I suspect my parents weren’t fooled for a second.
They were really great about it though, they never snarled at us to get back to bed. They just let the chaos reign, this wild rumpus in the middle of the night. Then we’d creep off back to bed and I suppose my poor dad had to go out and milk cows, and never did get any sleep.
My parents were wonderful Christian people who always seemed to really genuinely adore each other and us. It’s almost weird how much they were in harmony considering all the non-harmonious facts of their life. . .like eight kids in a three bedroom house, cows to milk before sunrise and no money. But I have this memory of kneeling over some brand new toy. Funny how I don’t remember the toy isn’t it? And I looked up from the midst of the Christmas morning madness and saw them standing side by side in the doorway of the living room. Dad had his arm around my mom’s shoulders and they were just watching and smiling. That’s it, the two of them enjoying our happiness, all the excitement, that they’d given us a good Christmas morning.
It’s such a sweet strong memory and very precious to me, more precious than all those presents I got, over all those years, combined.”
Missy here again (sniff, sniff). Sorry, should have given a Kleenex alert.
And Ruthy Logan Herne shared a poignant story with me. Kleenex alert this time…

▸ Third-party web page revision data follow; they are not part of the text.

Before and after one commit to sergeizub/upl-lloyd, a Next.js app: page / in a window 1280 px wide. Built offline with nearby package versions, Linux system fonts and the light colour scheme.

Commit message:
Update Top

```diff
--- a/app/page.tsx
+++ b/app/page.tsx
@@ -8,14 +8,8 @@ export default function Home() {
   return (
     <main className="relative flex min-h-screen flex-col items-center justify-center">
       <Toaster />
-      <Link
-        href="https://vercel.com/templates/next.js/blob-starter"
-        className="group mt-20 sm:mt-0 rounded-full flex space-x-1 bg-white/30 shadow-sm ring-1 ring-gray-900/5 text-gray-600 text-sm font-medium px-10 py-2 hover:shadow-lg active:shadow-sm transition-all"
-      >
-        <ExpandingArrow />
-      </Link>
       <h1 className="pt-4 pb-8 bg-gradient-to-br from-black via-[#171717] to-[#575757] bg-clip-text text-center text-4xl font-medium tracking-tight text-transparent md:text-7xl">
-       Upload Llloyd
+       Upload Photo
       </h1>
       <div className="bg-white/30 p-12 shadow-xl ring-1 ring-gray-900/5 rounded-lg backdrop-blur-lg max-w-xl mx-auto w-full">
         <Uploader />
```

“For years we'd have a Christmas party for the Herne side of the family. Originally slated for Christmas Eve, we moved it to a weekend when the family grew too large to gather easily with little ones on Christmas Eve.
For the longest time, that was the one day I knew Mom would be sober. Dave and I hosted the party for over twenty years, and didn't have alcohol available, but more than that, she chose to be sober that day, at least until she went back home where whiskey tempted oblivion.
Because every year, on that day, Mom would open the Bible and read St. Luke's version of the Christmas story. A born writer and actress, she did the story perfect justice, her voice tingeing sadness at the thought of Jesus' birth in a manger, a child of the poor. But when she got to the part of heralding angels, a shining star, gathering shepherds exclaiming the wonders of the night, her tone peaked joy and light, happiness and honor, a riot of cherubim and seraphim celebrating the newborn king.
For that twelve hours, every year, I had a mother I'll never forget.
We still read that blessed Bible passage every year. And I can't say I do it justice the way Mom did, but I do my best. Or if I can't quite pull it off, I hand the Bible to my brother Terry and he takes over.
Because it's a tradition that can't be allowed to die, a memory that shouldn't ever be allowed to fade.
Twelve hours only, but every minute a blessing.”
Missy again. (Wiping my eyes.) Thanks, ladies, for sharing.
Holidays can be fun, lonely, loving, painful, poignant. And what a great emotion-filled backdrop for a story. Think about the emotions these stories elicited, and go put some of that emotion in your work-in-progress. Yank those reader heartstrings!
Also, share a holiday memory with us today. Or leave any comment (along with your contact email addy) to be entered in the drawing for a copy of A Forever Christmas. I’ll draw around midnight Eastern time.
Photo of Missy at about age 3 or 4.
Visit Missy at www.missytippens.com